As Klein will tell you, his cattle graze freely on grass pastures within a rotational grazing system, which allows manure from the animals to act as natural fertilizer in place of commercial fertilizer. It’s a closed loop where the cattle’s manure is used to fertilize the same grasses where they graze. A healthier process every step of the way, it’s better for the environment and more sustainable, while also being better for the cattle, the flavor of the beef they produce and, ultimately, better for customers.

You can order Windy Bar Ranch griller packages, beef and pasture-raised chicken online, or stop by the beautiful property in Stonewall to pick up any of their locally raised meats.

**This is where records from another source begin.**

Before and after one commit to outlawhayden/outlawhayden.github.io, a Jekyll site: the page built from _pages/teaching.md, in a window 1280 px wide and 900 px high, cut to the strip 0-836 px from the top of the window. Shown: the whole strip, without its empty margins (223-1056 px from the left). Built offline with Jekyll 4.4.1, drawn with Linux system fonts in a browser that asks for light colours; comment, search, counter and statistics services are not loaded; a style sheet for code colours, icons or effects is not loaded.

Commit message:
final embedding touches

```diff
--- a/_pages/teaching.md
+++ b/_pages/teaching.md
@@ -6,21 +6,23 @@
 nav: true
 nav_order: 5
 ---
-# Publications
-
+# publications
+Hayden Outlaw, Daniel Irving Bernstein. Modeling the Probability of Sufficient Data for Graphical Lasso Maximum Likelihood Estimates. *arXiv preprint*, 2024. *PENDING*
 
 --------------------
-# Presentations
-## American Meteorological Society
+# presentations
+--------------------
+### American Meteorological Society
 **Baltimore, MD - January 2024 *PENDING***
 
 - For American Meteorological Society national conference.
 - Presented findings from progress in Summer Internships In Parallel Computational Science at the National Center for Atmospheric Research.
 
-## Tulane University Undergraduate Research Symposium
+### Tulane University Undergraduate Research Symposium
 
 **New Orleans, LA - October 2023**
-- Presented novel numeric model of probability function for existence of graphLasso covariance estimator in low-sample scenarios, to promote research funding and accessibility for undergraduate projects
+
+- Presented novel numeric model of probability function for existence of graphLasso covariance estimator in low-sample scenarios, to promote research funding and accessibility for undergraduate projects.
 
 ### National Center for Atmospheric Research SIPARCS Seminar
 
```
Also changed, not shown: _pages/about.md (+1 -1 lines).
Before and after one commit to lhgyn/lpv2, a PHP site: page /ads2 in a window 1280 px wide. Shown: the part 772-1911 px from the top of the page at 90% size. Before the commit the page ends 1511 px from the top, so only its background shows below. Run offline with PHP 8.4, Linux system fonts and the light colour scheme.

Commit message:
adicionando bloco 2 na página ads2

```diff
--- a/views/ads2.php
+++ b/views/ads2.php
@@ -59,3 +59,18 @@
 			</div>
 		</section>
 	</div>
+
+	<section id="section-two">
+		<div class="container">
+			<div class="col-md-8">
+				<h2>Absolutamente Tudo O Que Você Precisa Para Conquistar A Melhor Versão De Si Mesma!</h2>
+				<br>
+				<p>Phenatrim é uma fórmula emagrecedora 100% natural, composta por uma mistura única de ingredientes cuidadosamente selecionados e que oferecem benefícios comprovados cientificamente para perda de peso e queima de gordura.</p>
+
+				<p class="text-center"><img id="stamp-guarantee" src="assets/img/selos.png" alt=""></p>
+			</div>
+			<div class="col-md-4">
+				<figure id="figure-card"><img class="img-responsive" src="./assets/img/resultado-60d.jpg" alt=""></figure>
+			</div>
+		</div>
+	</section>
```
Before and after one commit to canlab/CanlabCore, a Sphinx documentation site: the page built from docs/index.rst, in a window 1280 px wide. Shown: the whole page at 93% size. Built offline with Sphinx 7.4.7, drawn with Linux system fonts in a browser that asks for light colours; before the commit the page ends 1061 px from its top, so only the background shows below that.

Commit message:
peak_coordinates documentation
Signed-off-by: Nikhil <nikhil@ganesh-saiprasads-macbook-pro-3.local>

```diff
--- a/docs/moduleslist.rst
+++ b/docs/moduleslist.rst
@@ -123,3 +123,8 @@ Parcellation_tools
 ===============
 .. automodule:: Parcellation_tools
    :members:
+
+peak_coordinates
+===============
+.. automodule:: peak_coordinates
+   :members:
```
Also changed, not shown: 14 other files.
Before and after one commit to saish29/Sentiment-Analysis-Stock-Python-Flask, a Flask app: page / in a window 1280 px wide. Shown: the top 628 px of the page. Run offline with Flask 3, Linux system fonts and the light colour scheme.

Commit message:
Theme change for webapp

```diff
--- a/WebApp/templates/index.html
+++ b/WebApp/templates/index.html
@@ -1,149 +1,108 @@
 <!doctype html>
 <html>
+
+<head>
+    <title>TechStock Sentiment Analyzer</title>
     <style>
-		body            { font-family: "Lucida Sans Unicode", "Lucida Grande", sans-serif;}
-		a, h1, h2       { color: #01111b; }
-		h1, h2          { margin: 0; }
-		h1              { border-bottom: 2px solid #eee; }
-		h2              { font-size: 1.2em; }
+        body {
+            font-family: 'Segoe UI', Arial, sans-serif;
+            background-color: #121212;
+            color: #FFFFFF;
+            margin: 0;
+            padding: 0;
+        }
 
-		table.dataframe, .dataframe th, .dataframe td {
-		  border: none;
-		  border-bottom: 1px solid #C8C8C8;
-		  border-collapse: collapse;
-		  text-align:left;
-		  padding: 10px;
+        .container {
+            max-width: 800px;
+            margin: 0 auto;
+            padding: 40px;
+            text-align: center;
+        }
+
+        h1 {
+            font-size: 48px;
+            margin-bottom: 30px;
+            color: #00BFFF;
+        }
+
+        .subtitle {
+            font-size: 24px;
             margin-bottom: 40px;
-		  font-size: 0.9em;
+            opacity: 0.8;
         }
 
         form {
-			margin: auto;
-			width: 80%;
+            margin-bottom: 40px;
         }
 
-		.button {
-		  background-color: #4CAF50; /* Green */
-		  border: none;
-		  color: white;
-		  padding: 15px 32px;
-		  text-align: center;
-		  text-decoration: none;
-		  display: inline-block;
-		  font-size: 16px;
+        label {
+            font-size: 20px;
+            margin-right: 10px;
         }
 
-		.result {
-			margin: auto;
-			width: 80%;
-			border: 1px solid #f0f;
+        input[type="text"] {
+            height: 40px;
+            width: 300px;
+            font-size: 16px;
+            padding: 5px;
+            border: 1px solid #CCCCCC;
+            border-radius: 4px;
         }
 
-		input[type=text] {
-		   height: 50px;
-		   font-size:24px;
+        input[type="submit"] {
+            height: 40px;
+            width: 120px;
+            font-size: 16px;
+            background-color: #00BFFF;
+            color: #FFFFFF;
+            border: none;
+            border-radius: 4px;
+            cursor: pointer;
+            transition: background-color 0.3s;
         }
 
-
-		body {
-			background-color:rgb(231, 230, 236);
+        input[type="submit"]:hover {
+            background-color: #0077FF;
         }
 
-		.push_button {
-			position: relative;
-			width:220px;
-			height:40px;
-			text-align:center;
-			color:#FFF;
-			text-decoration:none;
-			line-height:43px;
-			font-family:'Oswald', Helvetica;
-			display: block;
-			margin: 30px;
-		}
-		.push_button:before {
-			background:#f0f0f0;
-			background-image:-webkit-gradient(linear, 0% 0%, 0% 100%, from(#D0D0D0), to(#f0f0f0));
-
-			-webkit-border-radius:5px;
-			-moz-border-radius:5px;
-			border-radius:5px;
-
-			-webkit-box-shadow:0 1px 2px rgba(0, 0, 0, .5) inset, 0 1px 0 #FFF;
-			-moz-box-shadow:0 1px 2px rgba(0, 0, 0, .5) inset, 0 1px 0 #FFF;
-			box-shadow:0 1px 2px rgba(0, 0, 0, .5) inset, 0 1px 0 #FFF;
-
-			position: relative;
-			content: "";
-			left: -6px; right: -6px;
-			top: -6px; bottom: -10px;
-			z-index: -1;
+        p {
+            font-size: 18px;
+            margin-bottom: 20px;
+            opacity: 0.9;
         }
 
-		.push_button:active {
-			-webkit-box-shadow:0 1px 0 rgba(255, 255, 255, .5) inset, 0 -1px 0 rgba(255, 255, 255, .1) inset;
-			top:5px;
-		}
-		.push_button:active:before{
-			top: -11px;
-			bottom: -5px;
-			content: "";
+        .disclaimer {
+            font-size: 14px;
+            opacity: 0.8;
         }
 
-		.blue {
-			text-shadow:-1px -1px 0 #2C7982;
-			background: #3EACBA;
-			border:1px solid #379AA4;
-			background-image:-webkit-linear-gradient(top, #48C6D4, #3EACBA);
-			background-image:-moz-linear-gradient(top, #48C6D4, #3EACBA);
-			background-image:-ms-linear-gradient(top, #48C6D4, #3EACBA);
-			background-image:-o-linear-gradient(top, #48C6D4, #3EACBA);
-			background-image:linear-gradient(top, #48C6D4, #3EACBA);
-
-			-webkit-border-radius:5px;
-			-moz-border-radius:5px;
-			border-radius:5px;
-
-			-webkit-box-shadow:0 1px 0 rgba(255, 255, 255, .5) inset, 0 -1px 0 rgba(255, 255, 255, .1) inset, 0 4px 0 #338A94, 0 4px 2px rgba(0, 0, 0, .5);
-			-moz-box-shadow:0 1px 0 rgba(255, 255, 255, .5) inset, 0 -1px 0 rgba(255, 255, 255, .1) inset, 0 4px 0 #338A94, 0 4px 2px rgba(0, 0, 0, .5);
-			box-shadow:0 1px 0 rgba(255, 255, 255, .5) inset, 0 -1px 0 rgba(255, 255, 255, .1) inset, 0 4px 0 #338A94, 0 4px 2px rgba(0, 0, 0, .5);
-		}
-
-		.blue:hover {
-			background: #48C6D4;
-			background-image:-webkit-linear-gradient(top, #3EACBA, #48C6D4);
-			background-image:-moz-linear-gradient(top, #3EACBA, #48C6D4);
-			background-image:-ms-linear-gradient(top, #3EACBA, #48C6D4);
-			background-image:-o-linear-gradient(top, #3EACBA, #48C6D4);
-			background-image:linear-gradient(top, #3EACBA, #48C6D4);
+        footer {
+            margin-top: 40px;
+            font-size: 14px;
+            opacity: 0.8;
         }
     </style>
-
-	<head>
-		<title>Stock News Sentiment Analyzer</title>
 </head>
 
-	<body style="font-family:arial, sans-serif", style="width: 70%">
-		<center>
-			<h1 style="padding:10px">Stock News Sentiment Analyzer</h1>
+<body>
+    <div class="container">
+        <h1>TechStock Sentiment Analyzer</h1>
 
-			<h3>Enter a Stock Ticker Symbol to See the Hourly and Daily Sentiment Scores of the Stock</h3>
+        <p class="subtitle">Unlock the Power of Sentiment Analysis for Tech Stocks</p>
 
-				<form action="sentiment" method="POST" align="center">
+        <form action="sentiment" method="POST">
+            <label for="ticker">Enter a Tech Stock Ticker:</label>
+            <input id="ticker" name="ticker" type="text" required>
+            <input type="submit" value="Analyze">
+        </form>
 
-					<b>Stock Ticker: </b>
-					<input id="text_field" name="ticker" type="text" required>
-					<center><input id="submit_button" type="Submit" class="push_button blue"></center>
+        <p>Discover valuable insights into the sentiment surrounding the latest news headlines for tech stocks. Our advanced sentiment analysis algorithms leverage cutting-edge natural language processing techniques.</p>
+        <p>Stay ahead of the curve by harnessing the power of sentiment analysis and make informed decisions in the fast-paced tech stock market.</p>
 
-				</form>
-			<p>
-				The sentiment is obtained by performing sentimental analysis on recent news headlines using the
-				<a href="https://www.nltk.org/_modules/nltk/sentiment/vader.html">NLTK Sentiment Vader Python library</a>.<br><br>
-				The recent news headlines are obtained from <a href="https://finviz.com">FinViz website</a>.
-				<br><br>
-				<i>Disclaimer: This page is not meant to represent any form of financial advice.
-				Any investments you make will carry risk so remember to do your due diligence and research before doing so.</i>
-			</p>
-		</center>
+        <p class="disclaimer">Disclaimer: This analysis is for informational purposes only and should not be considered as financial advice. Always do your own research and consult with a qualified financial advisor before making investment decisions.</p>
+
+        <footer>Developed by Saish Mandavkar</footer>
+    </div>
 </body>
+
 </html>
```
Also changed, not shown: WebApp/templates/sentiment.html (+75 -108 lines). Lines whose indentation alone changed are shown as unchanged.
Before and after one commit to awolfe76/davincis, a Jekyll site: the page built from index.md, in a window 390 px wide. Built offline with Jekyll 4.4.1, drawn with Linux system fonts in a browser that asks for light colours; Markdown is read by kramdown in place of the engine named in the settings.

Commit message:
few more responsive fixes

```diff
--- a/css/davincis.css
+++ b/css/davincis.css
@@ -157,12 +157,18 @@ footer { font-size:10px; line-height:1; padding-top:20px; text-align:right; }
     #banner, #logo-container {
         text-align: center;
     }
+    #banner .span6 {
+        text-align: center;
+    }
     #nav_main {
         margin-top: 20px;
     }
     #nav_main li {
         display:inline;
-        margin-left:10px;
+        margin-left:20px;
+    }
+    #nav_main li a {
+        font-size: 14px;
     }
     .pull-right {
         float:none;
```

BearBlack Bear Farm and Apiary

512-944-0441, blackbearfarmandapiary.com

Broiler chickens and turkeys available

“Sometimes you just have to go for it,” Paige Powell says as she describes how she and her husband, Corry, decided to start Black Bear Farm and Apiary. Despite having no farming experience, Paige, Corry and their three children transformed an undeveloped 15 acres of land in Dripping Springs into a small but thriving homestead in just four years. Now the land is outfitted with a Jersey cow, a handful of pigs, 400 chickens (both egg layers and broilers) and turkeys, 15 beehives and two peacocks named Bonnie and Clyde. All are raised within an abundant open space and are fed without the addition of antibiotics and hormones. “I like being able to show my kids, my daughter in particular, especially when people thought we were crazy, that we’re going to do it anyway,” Powell says with optimistic determination.

Though the Powells have had their challenges — their youngest son survived a brain tumor earlier this year — Black Bear Farm seems to be thriving. The family is the proud producer of ethically raised, great-tasting chickens and turkeys, as well as a bounty of eggs and honey. They also tout to-die-for cinnamon roll creations, made with dairy from their cows.

You can see firsthand how their dream became a reality on “Farm Fridays,” when the Powells offer private farm tours and special

events. You might even get an impromptu tour by 10-year-old Brooklyn.

Find out more about how to book a tour or get a delivery of fresh eggs, chickens or turkeys just in time for the holidays by following the farm on Instagram at @blackbearfarm.

Richardsons FarmsRichardson Farms

2850 County Rd. 412, Rockdale 76567

512-635-3961, richardsonfarms.com

Turkeys, dairy and meat available

As a longtime veterinarian, Jim Richardson has spent most of his life taking care of animals and is now a big proponent of teaching others to support the humane practices he employs as the owner of Richardson Farms. The Richardson family has been in the farming business for generations, and they take pride in the large, open pastures where their livestock roam as they please.

Richardson Farms employs regenerative agriculture methods in an effort to produce better, more healthful food and also to restore depleted soil through nutrient dense plants. “A lot of commercial agriculture deals with depleted land,” Richardson says. “But, we can grow lots of crops with biologically alive soil that doesn’t require chemicals so we can feed people good food.” Using sustainable, conservation-minded practices like this, Richardson Farms is able to offer top-of-the-line grain products, dairy and meats, like pastured pork, grass fed beef and pasture-raised turkey, ready for many holiday dinner tables.

In May of this year, around 200 2-day-old baby turkeys arrived from a hatchery to this bucolic setting 45 minutes east of Round Rock in Rockdale. Situated along the San Gabriel River, the poults (baby turkeys) are moved to a brooder — a cozy heated space — where they can stay warm and grow for 15-20 weeks until they can make it on their own.

You can order their premium turkeys online, or, if you prefer, pick them up at the farm. You can also peruse the farm’s new dairy store that features unprocessed, untreated milk directly from their cows. Their products can also be purchased at surrounding farmers markets or tasted at some of Austin’s restaurants, like Barley Swine, Odd Duck and Texas French Bread, to name a few.